It was great to see Victor with Rodion and Timothy after an absence of two years. Rodion has grown an amazing amount in this time which suggested that he might struggle a bit in slalom with such big changes to his body. However Rodion surprised me with the high level of skill he has maintained and also his memory of all the detail of the content of the work we did on his skiing 2 years ago. Victor was skiing very well too. Timothy is the one who’s skiing needs most work – but he has had very little input into his skiing compared to the others.
We did a long carving warm up run to start with on an empty and freshly groomed pistes, then when back in the sunshine we started technical work with “one ski pivoting”. Although Rodion could do this excellently he wasn’t aware of the possibility of separating the edge of the foot from the edge of the ski – and standing on the inside edge of the foot while on the outside edge of the ski so this had to be carefully explained. Victor had no problems here but Timothy was struggling. We explained the pole use and movement of the centre of mass but Timothy had trouble moving his body over the top of his downhill ski even with support from his pole. This proves to be his main weakness in skiing – affecting him strongly on steep slopes and bumps.

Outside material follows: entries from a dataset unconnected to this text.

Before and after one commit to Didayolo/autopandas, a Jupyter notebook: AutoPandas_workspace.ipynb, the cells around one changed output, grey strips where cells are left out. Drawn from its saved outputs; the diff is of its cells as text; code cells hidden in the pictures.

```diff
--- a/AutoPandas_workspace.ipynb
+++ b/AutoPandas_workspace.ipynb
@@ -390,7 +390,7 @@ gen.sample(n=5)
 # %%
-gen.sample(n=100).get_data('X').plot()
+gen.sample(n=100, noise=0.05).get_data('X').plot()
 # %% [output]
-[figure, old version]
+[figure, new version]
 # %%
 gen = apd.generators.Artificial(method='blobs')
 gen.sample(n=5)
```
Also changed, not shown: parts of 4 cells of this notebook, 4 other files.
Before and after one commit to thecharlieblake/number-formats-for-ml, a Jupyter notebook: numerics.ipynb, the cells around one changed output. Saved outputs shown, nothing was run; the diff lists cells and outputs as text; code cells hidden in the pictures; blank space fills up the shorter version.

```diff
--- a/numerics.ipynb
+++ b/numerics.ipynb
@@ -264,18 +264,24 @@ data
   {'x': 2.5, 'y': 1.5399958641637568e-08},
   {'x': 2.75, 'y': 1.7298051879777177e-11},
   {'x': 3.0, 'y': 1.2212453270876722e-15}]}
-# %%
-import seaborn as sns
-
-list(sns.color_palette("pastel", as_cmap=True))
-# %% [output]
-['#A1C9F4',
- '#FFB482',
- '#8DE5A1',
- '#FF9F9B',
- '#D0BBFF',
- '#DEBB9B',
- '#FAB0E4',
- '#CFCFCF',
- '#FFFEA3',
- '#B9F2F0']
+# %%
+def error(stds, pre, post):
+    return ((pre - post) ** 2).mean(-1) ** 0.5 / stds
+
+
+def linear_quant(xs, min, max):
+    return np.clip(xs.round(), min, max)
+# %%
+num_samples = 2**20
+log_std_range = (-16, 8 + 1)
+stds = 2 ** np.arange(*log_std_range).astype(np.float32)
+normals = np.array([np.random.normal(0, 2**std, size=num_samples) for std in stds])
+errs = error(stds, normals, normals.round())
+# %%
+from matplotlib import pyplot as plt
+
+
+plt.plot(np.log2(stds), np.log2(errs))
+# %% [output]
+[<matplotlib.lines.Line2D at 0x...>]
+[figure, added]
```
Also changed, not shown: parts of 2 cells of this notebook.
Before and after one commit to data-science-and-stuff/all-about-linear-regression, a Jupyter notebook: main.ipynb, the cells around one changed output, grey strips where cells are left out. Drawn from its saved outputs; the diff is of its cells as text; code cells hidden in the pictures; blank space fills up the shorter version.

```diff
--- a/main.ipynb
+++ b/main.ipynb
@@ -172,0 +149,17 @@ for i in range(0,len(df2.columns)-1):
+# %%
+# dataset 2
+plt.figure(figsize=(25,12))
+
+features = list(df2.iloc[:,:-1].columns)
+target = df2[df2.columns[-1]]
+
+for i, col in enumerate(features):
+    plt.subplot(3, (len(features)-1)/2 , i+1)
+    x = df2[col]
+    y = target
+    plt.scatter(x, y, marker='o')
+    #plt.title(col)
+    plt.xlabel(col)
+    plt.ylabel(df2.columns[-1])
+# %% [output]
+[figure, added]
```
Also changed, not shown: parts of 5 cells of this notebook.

Pivoting – one ski and two skis (close stance)
The pivoting exercises finished with some two footed close stance pivoting. The emphasis was holding both feet on their inside edges and holding both feet close together – using a two footed platform for the pivots. I explained that this was mostly used in bump skiing and in soft off-piste snow.
Rodion then impressed my in the slalom but predictably didn’t get to the end of his one run. I knew the weight and size of his body would catch him out with higher accelerations. Timothy did fine in the slalom but uses skidding to control his speed and remains very upright. When we get him moving his body across that lower ski then all of this will change.
I then took everyone off-piste on progressively steeper pitches to check whether or not Timothy would be safe on longer and high north facing steep faces. There is great chalky hard pack snow available on such slopes but if you fall you can slide a long way so I needed to be sure of Timothy’s level before taking him anywhere like that. Although technically not great he turned out to be stable and secure – thanks mainly to good natural hip angulation. The work on pivoting would come into service when we eventually climbed up to ski the north face of the Borsat. Rodion commented on how he felt the motion of the body over the downhill ski helped on the steep – where it is scary to make such a move.
We spent a little time in the bumps using the two footed pivot and working on using compression/retraction to lower the body downhill into over the lower ski and over the crest of the bump below. Timothy didn’t get it so this will have to be an area of focus for him in the days to come.
There was properly transformed Spring snow available – a little too late in the day though because it was slightly too soft to support us well. Still this was a new experience for everyone because this sort of snow is usually only ever encountered in the Spring and not everybody gets the opportunity to ski it. In Springtime the entire mountain off-piste can become like a carpet to ski on – turning it into an amazing playground. So far on all of our off-piste adventures we had been wonderfully on our own – nobody else in sight.
Independent leg (extension/retraction) and Double Carving
Up high on the Rosolin T-bar training area on the glacier we worked on a few advanced aspects of race carving. The first was independent retraction and extension of the legs in a wide stance. The lower leg is retracted to exit a turn and then the uphill leg is extended to force the body across the skis and down into the next turn. Overall timing remains unchanged but the use of the leg extension at the start of the turn is different from out standard down/up timing.
Finally I brought in the concept of double carving – by standing on the inside ski, on its outside edge but still on the inside edge of the foot – exactly as in pivoting. These are some of the additional things I want to use to get Rodion in particular even faster than before in slalom. This however tends to narrow the stance again and separation of the skis becomes more in the vertical plane than in the horizontal.